▶ **ASSIGNED TASK**:
Every line below that contains the word "micro" must be copied.

[Itemized modification records]
Start of Block

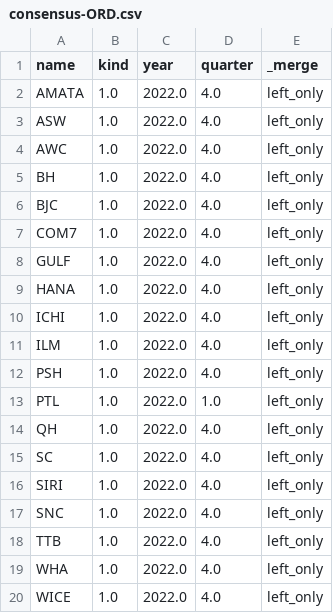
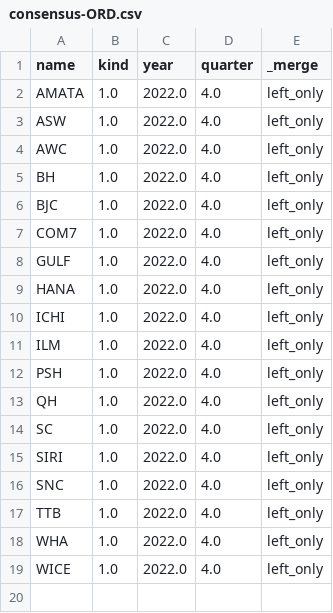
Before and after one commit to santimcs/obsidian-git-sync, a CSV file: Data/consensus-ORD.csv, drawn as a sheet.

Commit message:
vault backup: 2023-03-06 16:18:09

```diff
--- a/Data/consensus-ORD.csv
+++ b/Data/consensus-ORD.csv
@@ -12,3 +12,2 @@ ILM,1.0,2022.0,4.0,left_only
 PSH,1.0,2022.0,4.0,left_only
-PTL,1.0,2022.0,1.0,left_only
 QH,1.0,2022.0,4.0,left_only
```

End of Block
Start of Block

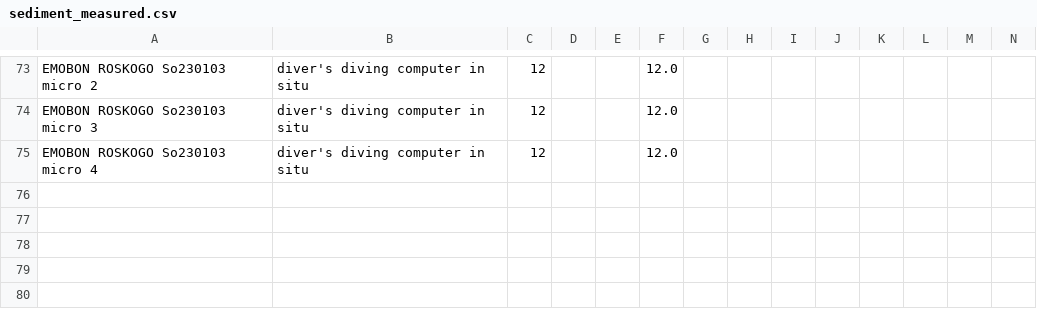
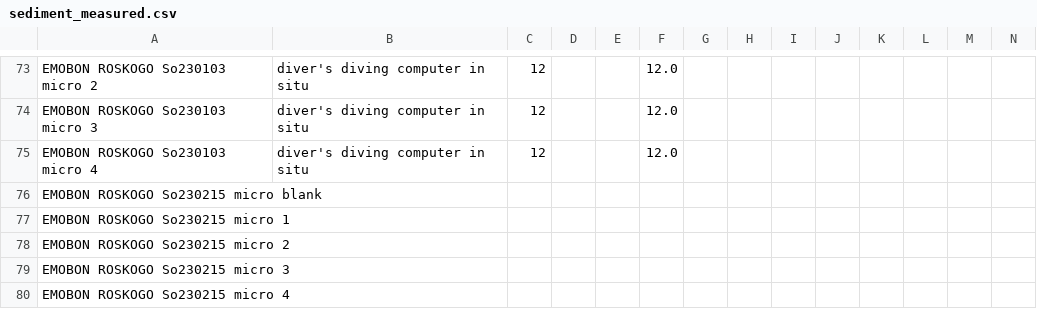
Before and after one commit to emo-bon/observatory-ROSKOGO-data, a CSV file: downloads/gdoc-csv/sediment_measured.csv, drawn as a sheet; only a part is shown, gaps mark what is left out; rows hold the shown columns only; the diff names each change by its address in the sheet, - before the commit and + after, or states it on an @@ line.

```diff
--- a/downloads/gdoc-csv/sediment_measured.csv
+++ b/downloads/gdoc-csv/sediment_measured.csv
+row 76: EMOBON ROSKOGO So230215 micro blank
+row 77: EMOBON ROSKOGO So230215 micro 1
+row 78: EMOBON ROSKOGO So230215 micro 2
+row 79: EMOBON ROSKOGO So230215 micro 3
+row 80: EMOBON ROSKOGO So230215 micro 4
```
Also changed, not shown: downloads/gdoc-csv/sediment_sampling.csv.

End of Block

▶ **YOUR SOLUTION**:
+row 76: EMOBON ROSKOGO So230215 micro blank
+row 77: EMOBON ROSKOGO So230215 micro 1
+row 78: EMOBON ROSKOGO So230215 micro 2
+row 79: EMOBON ROSKOGO So230215 micro 3
+row 80: EMOBON ROSKOGO So230215 micro 4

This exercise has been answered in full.